Stevenson also suggests the handwringing may be overkill. "Maybe being happy isn't the ultimate goal. Maybe things are good the way they are and we need to put less pressure on ourselves to be happy. Maybe what we want is to be dog tired at the end of the day but think, I'm really happy I have this career even though it doesn't leave a lot of time for yoga."
People Who Need People
When Whitbourne was evaluating her baby boomer subjects in their later years, she started focusing more on their "ego integrity"- which is a rough equivalent of fulfillment or happiness. The participants with high scores in that area were involved in activities that got them "outside themselves": volunteering, getting involved in the education of the next generation, etc. Healthy maturity, she writes, necessitates "a social interest that extended beyond [one's] own personal concerns."
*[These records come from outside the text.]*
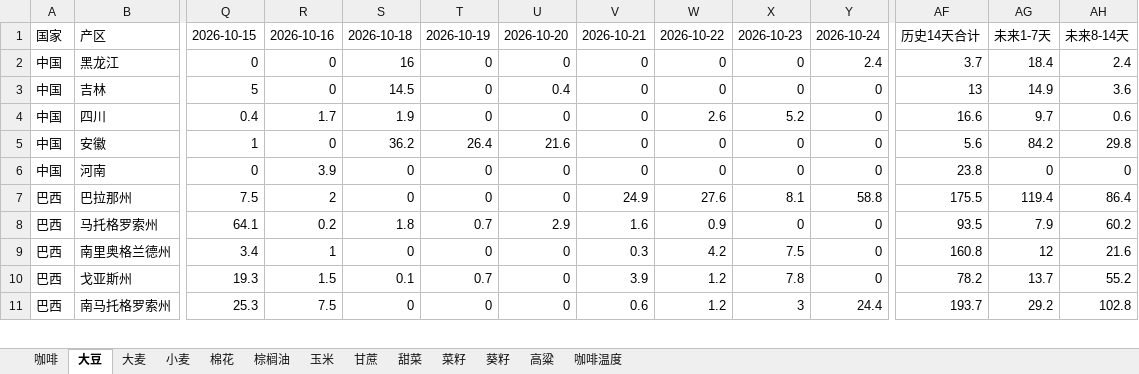
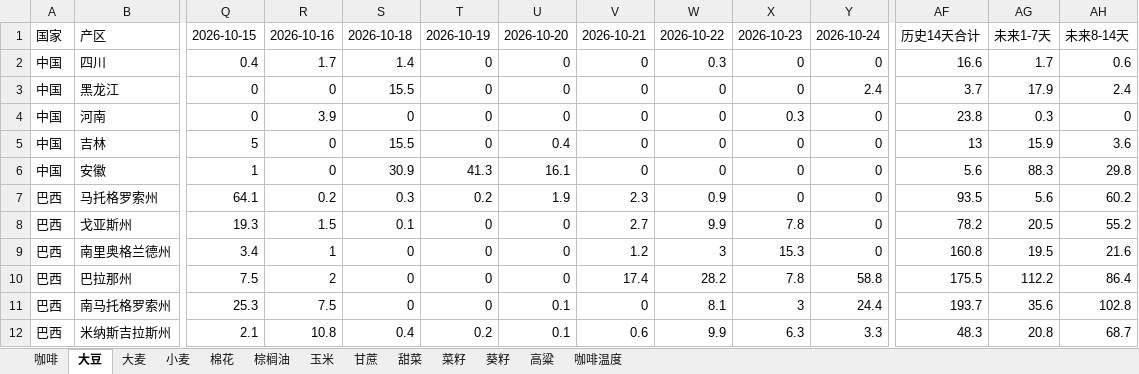
Before and after one commit to 2368846312-oss/ag-weather, an Excel workbook: 全球农产品降水数据_最新.xlsx, sheet 大豆, drawn as a sheet; only a part is shown, gaps mark what is left out; values as stored, in another font and other column widths than the file's, no cell formats; removed rows and columns are numbered as before the commit, all else as after; rows hold the shown columns only; the diff covers the shown part only; the diff names each change by its address in the sheet, - before the commit and + after, or states it on an @@ line.

```diff
--- a/全球农产品降水数据_最新.xlsx (sheet 大豆)
+++ b/全球农产品降水数据_最新.xlsx (sheet 大豆)
+row 2: 中国 | 四川 | 0.4 | 1.7 | 1.4 | 0 | 0 | 0 | 0.3 | 0 | 0 | 16.6 | 1.7 | 0.6
-S3: 16
+S3: 15.5
-AG3: 18.4
+AG3: 17.9
+row 4: 中国 | 河南 | 0 | 3.9 | 0 | 0 | 0 | 0 | 0 | 0.3 | 0 | 23.8 | 0.3 | 0
-S5: 14.5
+S5: 15.5
-AG5: 14.9
+AG5: 15.9
-row 4: 中国 | 四川 | 0.4 | 1.7 | 1.9 | 0 | 0 | 0 | 2.6 | 5.2 | 0 | 16.6 | 9.7 | 0.6
-S6: 36.2
+S6: 30.9
-T6: 26.4
+T6: 41.3
-U6: 21.6
+U6: 16.1
-AG6: 84.2
+AG6: 88.3
-row 6: 中国 | 河南 | 0 | 3.9 | 0 | 0 | 0 | 0 | 0 | 0 | 0 | 23.8 | 0 | 0
-row 7: 巴西 | 巴拉那州 | 7.5 | 2 | 0 | 0 | 0 | 24.9 | 27.6 | 8.1 | 58.8 | 175.5 | 119.4 | 86.4
-S7: 1.8
+S7: 0.3
-T7: 0.7
+T7: 0.2
-U7: 2.9
+U7: 1.9
-V7: 1.6
+V7: 2.3
-AG7: 7.9
+AG7: 5.6
-row 9: 巴西 | 南里奥格兰德州 | 3.4 | 1 | 0 | 0 | 0 | 0.3 | 4.2 | 7.5 | 0 | 160.8 | 12 | 21.6
-T8: 0.7
+T8: 0
-V8: 3.9
+V8: 2.7
-W8: 1.2
+W8: 9.9
-AG8: 13.7
+AG8: 20.5
+row 9: 巴西 | 南里奥格兰德州 | 3.4 | 1 | 0 | 0 | 0 | 1.2 | 3 | 15.3 | 0 | 160.8 | 19.5 | 21.6
+row 10: 巴西 | 巴拉那州 | 7.5 | 2 | 0 | 0 | 0 | 17.4 | 28.2 | 7.8 | 58.8 | 175.5 | 112.2 | 86.4
-U11: 0
+U11: 0.1
-V11: 0.6
+V11: 0
-W11: 1.2
+W11: 8.1
-AG11: 29.2
+AG11: 35.6
+row 12: 巴西 | 米纳斯吉拉斯州 | 2.1 | 10.8 | 0.4 | 0.2 | 0.1 | 0.6 | 9.9 | 6.3 | 3.3 | 48.3 | 20.8 | 68.7
```
Also changed, not shown: 3 added rows, 4 removed rows and 67 edited cells elsewhere in this sheet, sheet 玉米, sheet 小麦, sheet 咖啡温度, sheet 菜籽, sheet 大麦, sheet 棕榈油, 6 more sheets, cell formats, VHI_Data/VHI_最近6周汇总.xlsx.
Fulfillment, as the group approached their golden years, didn't require that they were always bubbling with joy-to the contrary, some of the most impressive instances of growth were in subjects who experienced tragedy and managed to go on. (Call it the Elizabeth Edwards effect-what didn't kill them made them incredibly admirable.) Fulfillment correlated with the feeling, Whitbourne writes, that "what you are doing in life is making a difference for others," particularly those who'll come after you. In other words, if you want to be happy, you've got to get off your couch and make someone else happy.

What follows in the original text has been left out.